Q&A: Imminent vs Eminent

nl-20160310-Blog-QandA
Share on Pinterest

Each week here at the Australian Writers’ Centre, we dissect and discuss, contort and retort, ask and gasp at the English language and all its rules, regulations and ridiculousness. It’s a celebration of language, masquerading as a passive-aggressive whinge about words and weirdness. This week, we’re charged up as we discuss pronunciation…

Q: Hi AWC, do you know what I was just listening to in the car?
A: The podcast So you want to be a writer?
Q: No, but that’s an excellent idea actually. It was Eminem’s song “Lose Yourself“…
A: So is that why you were late?
Q: No, my GPS broke. Sorry.
A: Does your question have something to do with Eminem this week?
Q: Well, not entirely, but it sounds very similar – I saw someone had written about certain “imminent scholars” on their blog, and it seemed odd.
A: Ah, yes – a common mistake. And unless those scholars were about to arrive at the door, that person really should have said “eminent scholars”…
Q: I suppose they do sound quite similar…
A: Hardly a defence. If that were all that were required, we’d all be working out at the jam and driving about in toy Yodas.
Q: Not vehicular, they are.
A: Exactly. “Imminent” and “eminent” are, however, both adjectives. “Imminent” means that something is physically nearby or about to happen. For example, “her departure was imminent” or “the floodwaters were imminent”.
Q: And eminent?
A: That’s what your blog writer probably wanted – it means famous or respected or notable, especially in a certain area. For example, “Dr Dre is an eminent rapping collaborist, famous for his work with Eminem and others.”
Q: Is Dr Dre a real doctor?
A: Yes, he has his own dental practice, replacing normal teeth with gold ones for rap stars.
Q: Really?
A: No.
Q: Oh. So, which of “imminent” or “eminent” is more common?
A: Well, if you check Google’s “ngram” tool (it’s fun – google it!), it will show that they’re about the same these days, but “eminent” used to be far more common.
Q: What about pre-eminent? I’ve heard that a bit.
A: Indeed – and that is simply the superior form of “eminent”. It’s an “an” versus “the” scenario.
Q: How do you mean?
A: Someone can be “an” eminent professor of vexillology, but there will only be one who’s the best – “THE” pre-eminent professor of vexillology.
Q: Vexillology? Sorry, my interest is beginning to flag.
A: Nice. And by the way, you can say “pre-eminent” or “preeminent” – with or without the hyphen.

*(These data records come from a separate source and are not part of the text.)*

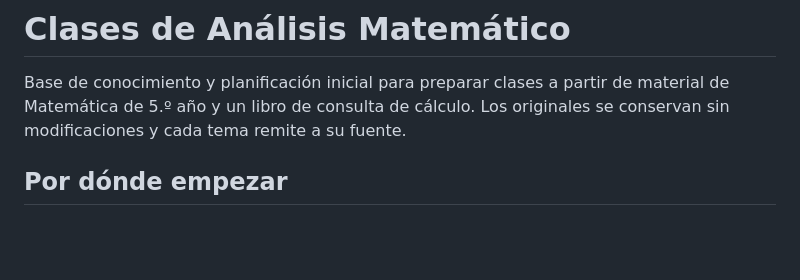
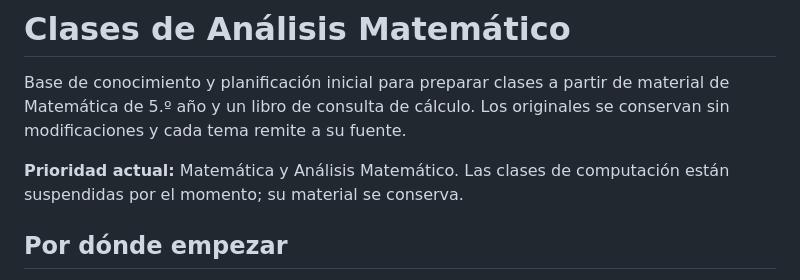
Before and after one commit to Teksi75/clases-analisis-matematico, a Markdown page: README.md, the part around the change. Rendered like a GitHub page; blank space fills up the shorter version.

Commit message:
docs: clarify current mathematics priority

```diff
--- a/README.md
+++ b/README.md
@@ -1,6 +1,8 @@
 # Clases de Análisis Matemático
 
 Base de conocimiento y planificación inicial para preparar clases a partir de material de Matemática de 5.º año y un libro de consulta de cálculo. Los originales se conservan sin modificaciones y cada tema remite a su fuente.
+
+**Prioridad actual:** Matemática y Análisis Matemático. Las clases de computación están suspendidas por el momento; su material se conserva.
 
 ## Por dónde empezar
 
```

It’s a style thing.
Q: Alright. That’s those two. But what about “immanent”?
A: Yes, another “sounds like” one – and certainly MUCH less common than “imminent”. It means “inherent or indwelling” – perhaps in the context of inner beauty. But generally, to avoid confusion, most writers will just use “inherent”.
Q: And all these adjectives have noun versions too?
A: Absolutely. Imminence, eminence, pre-eminence and immanence.
Q: I sense that the end of this chat is imminent.
A: The clock’s run out, time’s up, over, blaow!
Q: Very nice. You had one shot, one opportunity.
A: It may be the only opportunity we get.
Q: Okay, enough. Thanks for that, I’d better get back to the car. It’s 8 miles home and Mum’s making spaghetti.
A: You better go and capture that moment. See you next week. [Mic drop.]

Share on Pinterest

Comments